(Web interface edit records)
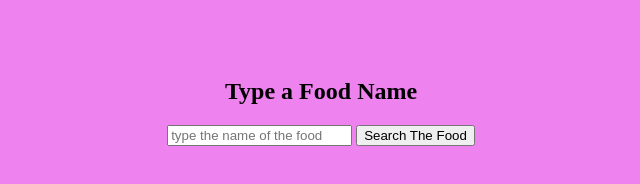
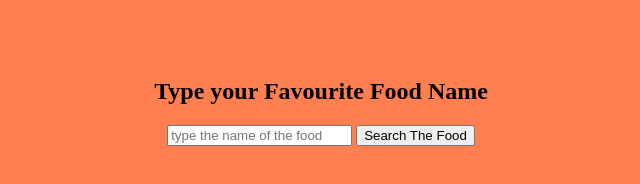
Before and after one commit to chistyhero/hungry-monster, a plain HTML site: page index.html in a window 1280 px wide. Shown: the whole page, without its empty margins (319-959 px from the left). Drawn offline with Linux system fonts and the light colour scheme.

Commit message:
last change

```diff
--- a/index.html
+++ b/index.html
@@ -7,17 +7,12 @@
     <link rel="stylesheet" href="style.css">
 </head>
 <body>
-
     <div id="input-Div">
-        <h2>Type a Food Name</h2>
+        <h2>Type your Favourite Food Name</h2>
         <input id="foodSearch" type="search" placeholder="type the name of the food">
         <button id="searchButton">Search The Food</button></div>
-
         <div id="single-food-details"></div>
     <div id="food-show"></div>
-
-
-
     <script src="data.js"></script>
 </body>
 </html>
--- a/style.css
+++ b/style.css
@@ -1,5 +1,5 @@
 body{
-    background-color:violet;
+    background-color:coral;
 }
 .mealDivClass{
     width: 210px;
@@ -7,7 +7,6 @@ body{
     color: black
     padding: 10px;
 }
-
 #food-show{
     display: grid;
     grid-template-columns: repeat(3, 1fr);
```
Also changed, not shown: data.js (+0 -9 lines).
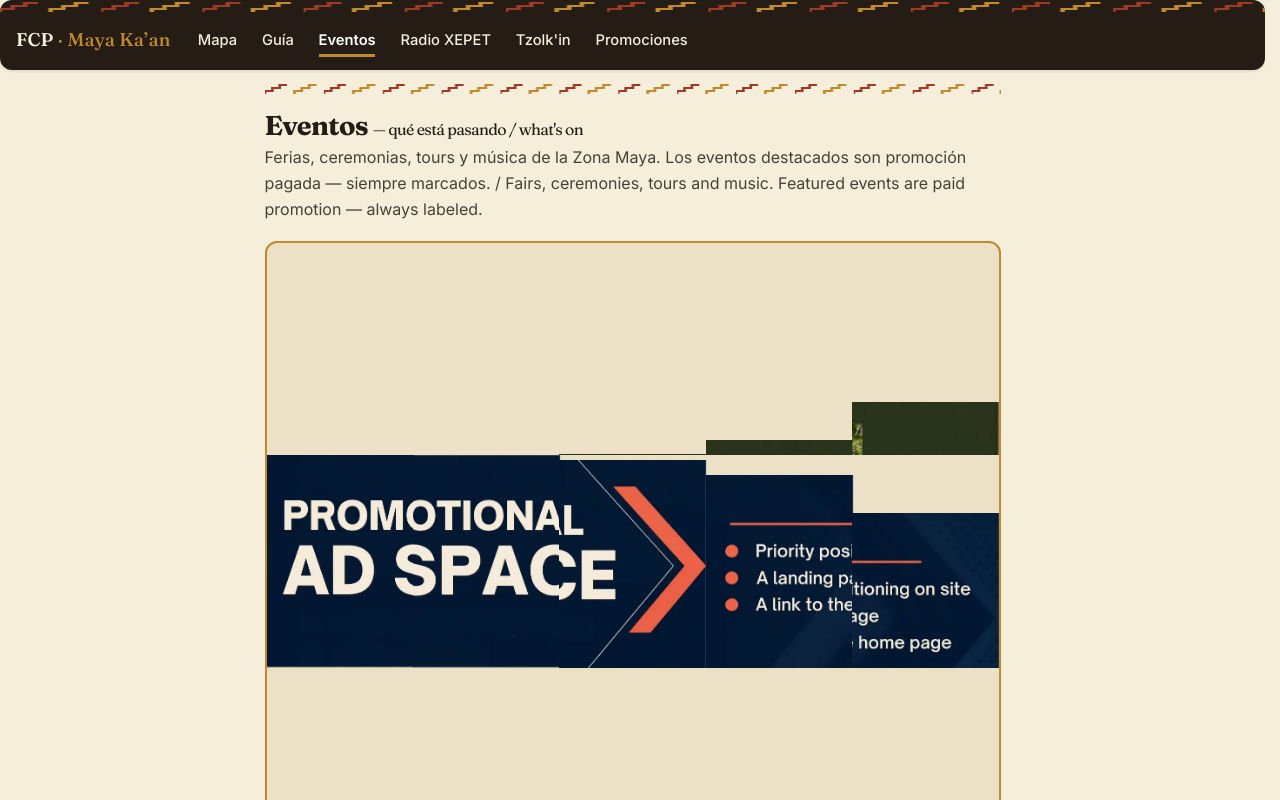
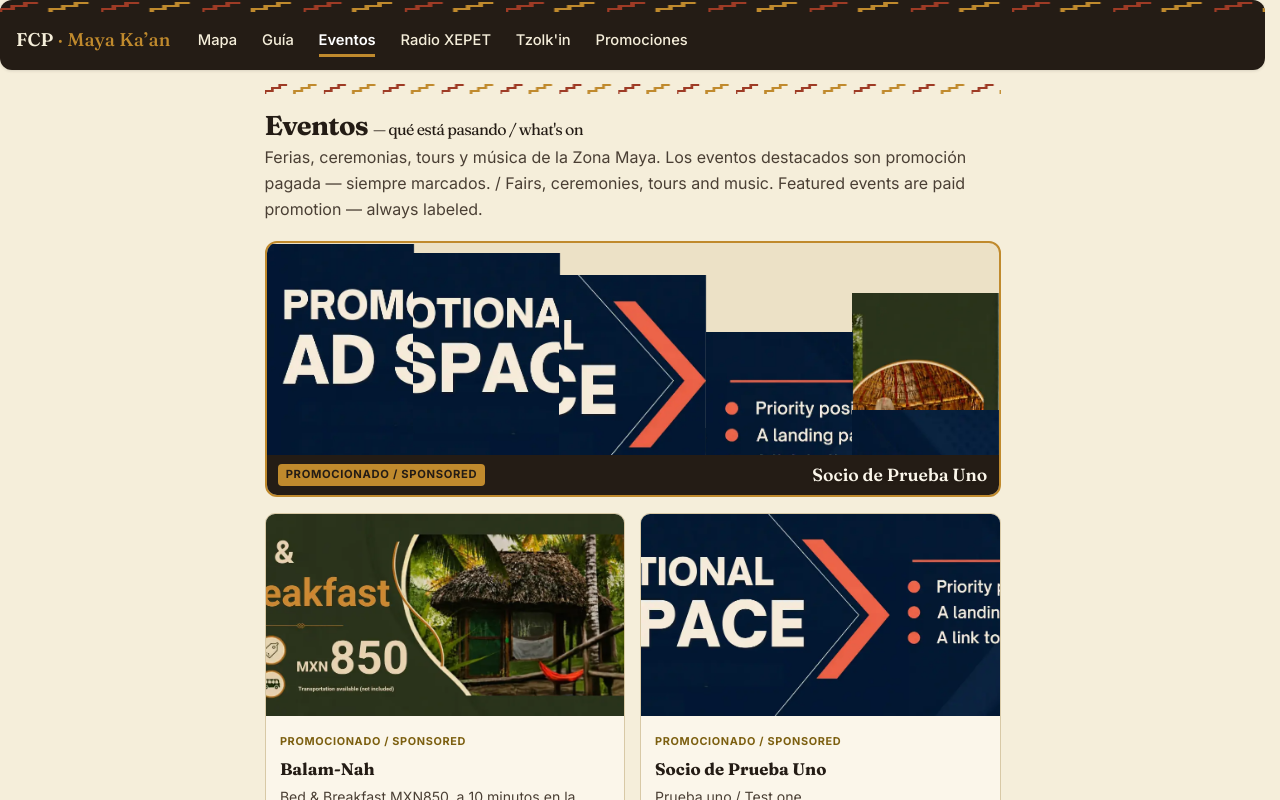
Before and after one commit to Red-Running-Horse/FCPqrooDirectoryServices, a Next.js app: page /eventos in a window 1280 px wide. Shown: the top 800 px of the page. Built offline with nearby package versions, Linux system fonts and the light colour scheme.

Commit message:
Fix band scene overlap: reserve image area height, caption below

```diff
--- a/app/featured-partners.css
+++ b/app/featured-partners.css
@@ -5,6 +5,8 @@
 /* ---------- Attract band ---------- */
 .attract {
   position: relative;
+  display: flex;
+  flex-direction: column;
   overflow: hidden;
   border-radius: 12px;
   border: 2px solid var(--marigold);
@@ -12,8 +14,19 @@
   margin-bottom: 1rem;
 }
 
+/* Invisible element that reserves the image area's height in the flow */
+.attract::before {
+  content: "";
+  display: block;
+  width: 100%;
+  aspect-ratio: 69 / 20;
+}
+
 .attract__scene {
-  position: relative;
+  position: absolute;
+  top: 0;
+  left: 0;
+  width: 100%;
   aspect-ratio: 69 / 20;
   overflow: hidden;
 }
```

...

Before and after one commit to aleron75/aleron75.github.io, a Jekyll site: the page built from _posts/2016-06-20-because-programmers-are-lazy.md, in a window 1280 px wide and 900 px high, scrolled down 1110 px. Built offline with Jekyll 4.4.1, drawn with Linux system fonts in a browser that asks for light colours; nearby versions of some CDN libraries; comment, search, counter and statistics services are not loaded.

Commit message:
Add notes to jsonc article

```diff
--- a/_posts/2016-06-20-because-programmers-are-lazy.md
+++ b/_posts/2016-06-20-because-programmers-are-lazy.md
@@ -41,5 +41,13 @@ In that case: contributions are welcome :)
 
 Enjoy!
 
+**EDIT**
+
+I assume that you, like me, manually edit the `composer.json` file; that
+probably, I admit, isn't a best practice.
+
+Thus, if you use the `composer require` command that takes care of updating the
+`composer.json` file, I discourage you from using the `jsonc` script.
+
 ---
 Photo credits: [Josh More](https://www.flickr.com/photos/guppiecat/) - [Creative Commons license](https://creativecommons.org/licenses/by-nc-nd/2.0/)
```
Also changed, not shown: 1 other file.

# Exercise requirements
List all lines from the entries that include the word "display".

# Written answer
     display: grid;
+  display: flex;
+  display: block;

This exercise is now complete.